→ WHAT YOU WILL DO:
Check each line of the material that follows, and copy those holding the string "real".

→ DATASET:
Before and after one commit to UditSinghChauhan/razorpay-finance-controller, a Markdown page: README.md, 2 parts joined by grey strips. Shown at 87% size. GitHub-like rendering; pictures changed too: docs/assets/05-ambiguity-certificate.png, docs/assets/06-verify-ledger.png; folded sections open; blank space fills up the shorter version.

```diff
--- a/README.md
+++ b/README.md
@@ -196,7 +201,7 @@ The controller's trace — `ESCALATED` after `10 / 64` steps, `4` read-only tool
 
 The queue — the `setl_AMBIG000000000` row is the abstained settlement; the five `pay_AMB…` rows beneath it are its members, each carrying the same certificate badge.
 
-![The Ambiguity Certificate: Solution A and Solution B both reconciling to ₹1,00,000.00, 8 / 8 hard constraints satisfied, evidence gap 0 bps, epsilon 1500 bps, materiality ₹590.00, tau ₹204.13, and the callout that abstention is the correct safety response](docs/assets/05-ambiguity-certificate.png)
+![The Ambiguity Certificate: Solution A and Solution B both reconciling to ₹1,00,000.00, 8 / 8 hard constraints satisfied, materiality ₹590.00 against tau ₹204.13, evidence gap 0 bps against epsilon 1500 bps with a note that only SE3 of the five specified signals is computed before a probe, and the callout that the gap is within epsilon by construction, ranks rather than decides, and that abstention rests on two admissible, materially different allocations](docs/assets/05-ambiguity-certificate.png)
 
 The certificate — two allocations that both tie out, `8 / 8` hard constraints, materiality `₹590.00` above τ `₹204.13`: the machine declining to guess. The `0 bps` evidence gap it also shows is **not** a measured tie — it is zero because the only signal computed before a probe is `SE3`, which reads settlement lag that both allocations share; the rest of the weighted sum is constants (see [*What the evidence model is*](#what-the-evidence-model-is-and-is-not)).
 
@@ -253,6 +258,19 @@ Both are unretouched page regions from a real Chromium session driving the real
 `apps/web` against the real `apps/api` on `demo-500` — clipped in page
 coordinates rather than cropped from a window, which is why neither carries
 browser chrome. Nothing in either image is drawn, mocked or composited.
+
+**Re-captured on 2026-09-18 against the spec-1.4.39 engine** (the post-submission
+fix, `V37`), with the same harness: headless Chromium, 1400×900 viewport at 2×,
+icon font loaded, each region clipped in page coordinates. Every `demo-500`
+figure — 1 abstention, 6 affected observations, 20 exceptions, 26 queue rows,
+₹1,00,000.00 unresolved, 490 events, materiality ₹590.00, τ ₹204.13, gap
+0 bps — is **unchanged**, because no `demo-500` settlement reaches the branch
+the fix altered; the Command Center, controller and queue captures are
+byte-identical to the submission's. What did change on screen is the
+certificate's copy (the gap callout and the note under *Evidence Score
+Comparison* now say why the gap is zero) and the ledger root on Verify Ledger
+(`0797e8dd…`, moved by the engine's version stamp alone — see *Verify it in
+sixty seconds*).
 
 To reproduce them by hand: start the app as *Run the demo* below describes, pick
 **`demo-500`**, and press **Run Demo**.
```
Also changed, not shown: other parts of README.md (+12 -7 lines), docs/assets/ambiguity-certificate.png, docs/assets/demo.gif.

→ EXERCISE RESPONSE:
@@ -253,6 +258,19 @@ Both are unretouched page regions from a real Chromium session driving the real
 `apps/web` against the real `apps/api` on `demo-500` — clipped in page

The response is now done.